In Sudan this week, heavy flooding caused by torrential rains damaged thousands of homes across the country. The UN reported that 12,000 people had been affected.

In North Africa and the Mediterranean - including countries such as Turkey which also saw mass floods this year - scientists predict increased agricultural and ecological droughts as well as a spike in aridity and fire weather.

The report defines fire weather as an increased likelihood of wildfire and shifts in fire season, triggered by the frequency of lightning storms as well as long-term warming and drying trends. Alongside the physical destruction it can cause, fires also produce smoke plumes which reduce air and water quality as well as human health.

Changes in winds caused by fires also impact seed dispersal, animal activities and agriculture.

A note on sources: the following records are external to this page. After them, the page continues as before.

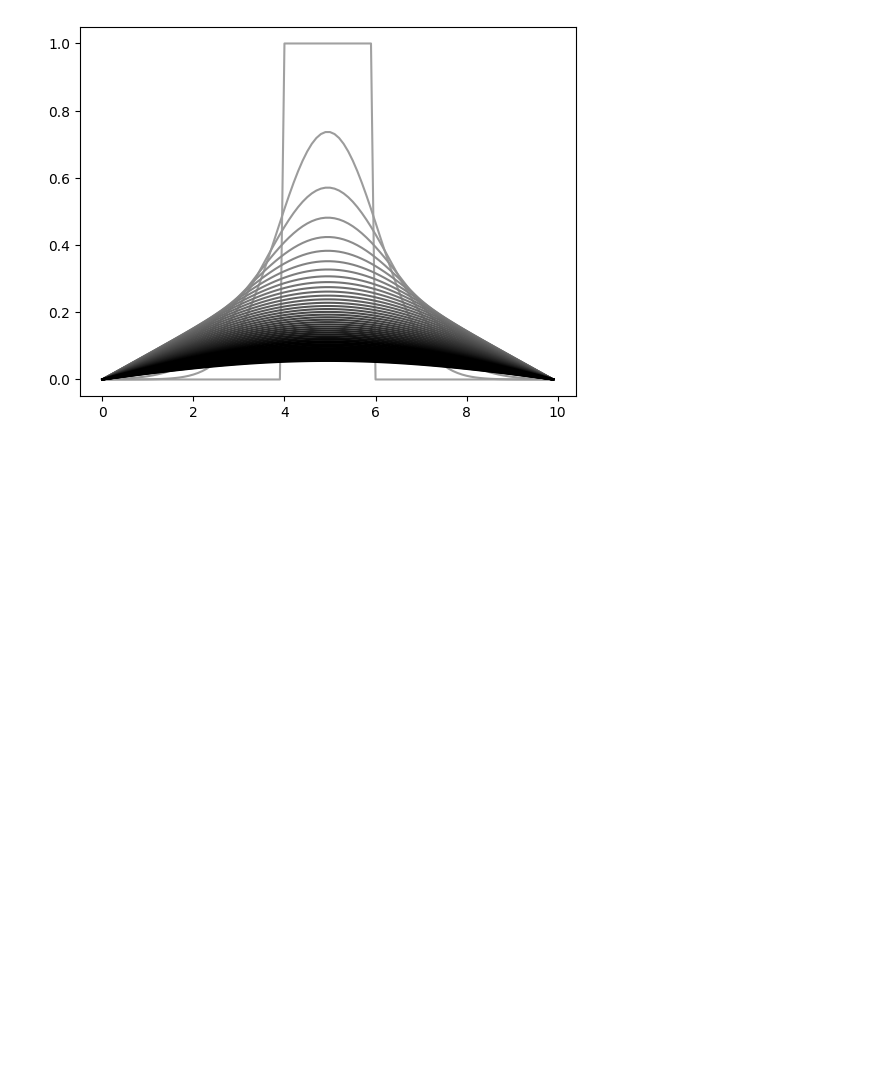
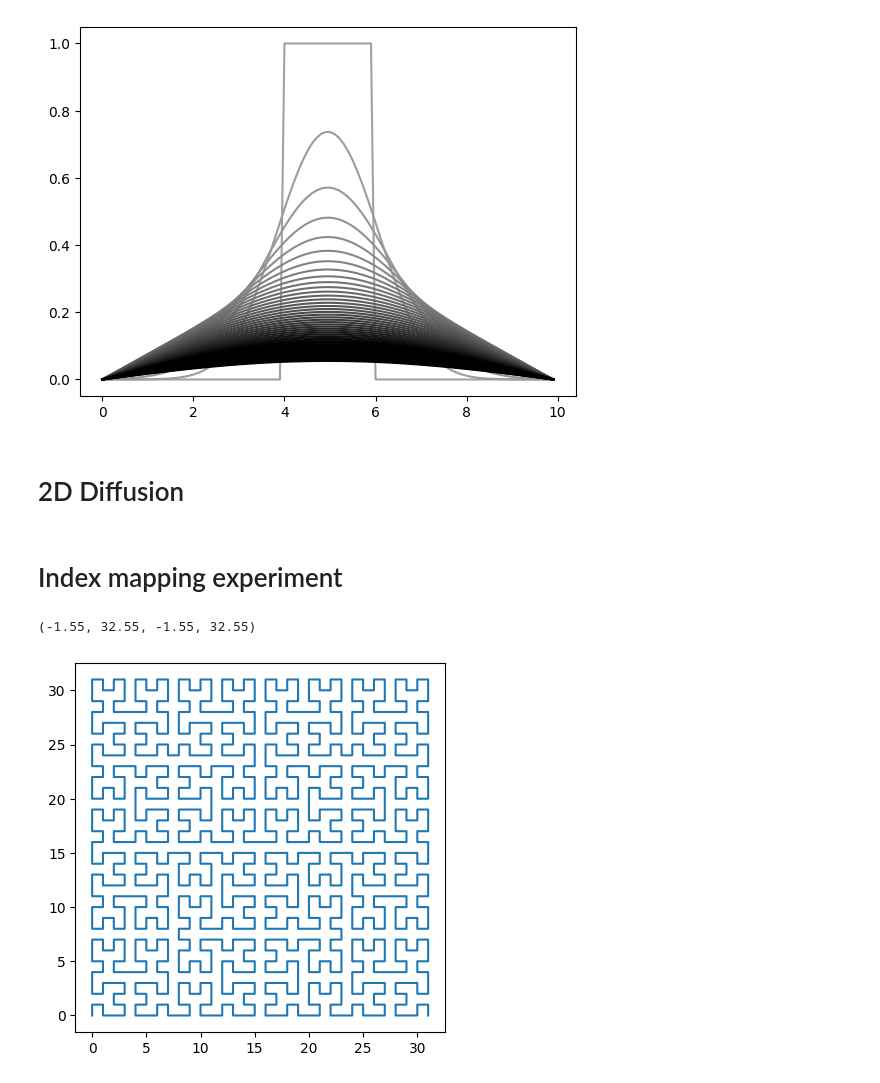
Before and after one commit to alifele/ProjectReport, a Jupyter notebook: Simulations (Shared Folder)/PDE_NumericalMethods/NumericalMethodsForDiffusion.ipynb, the cells around one changed output. Saved outputs shown, nothing was run; the diff lists cells and outputs as text; code cells hidden in the pictures; blank space fills up the shorter version.

```diff
--- a/Simulations (Shared Folder)/PDE_NumericalMethods/NumericalMethodsForDiffusion.ipynb
+++ b/Simulations (Shared Folder)/PDE_NumericalMethods/NumericalMethodsForDiffusion.ipynb
@@ -136,7 +139,7 @@ computedList[:,0] = I(xList)
 computedList[0,0] = u_0
 computedList[-1,0] = u_L
 for i in range(1,N_t):
-    b = B.dot(computedList[:,i-1])
+    b = B.dot(computedList[:,i-1]) + FMat.dot(f(xList,tList[i]))
     computedList[:,i] = spsolve(A, b)
 # %%
 numberOfLines = 50
@@ -148,3 +151,7 @@ for i in range(numberOfLines):
     plt.plot(xList,computedList[:,i*N_t//numberOfLines],color=colors[-i-1])
 # %% [output]
 [figure]
+# %% [markdown]
+# 2D Diffusion
+# %% [markdown]
+# Index mapping experiment
@@ -150,0 +387,15 @@ for i in range(numberOfLines):
+# %%
+degree = 5
+posList = generateHilbertCurve(degree)
+posList = posList.astype("float")
+N_x = 2**degree
+N_y = 2**degree
+func = indexMapping_Hilbert
+mat = generateNeighborhoodMatrix(func)
+# goodMatrix(func)
+# %%
+plt.plot(posList[:,0],posList[:,1])
+plt.axis("square")
+# %% [output]
+(-1.55, 32.55, -1.55, 32.55)
+[figure, added]
```
Also changed, not shown: parts of 10 cells of this notebook, 6 other files.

Meanwhile, Iran and Iraq could see the degradation of mountain permafrost and the instability of mountain slopes. The region will see an increase in the intensity and frequency of heavy precipitation.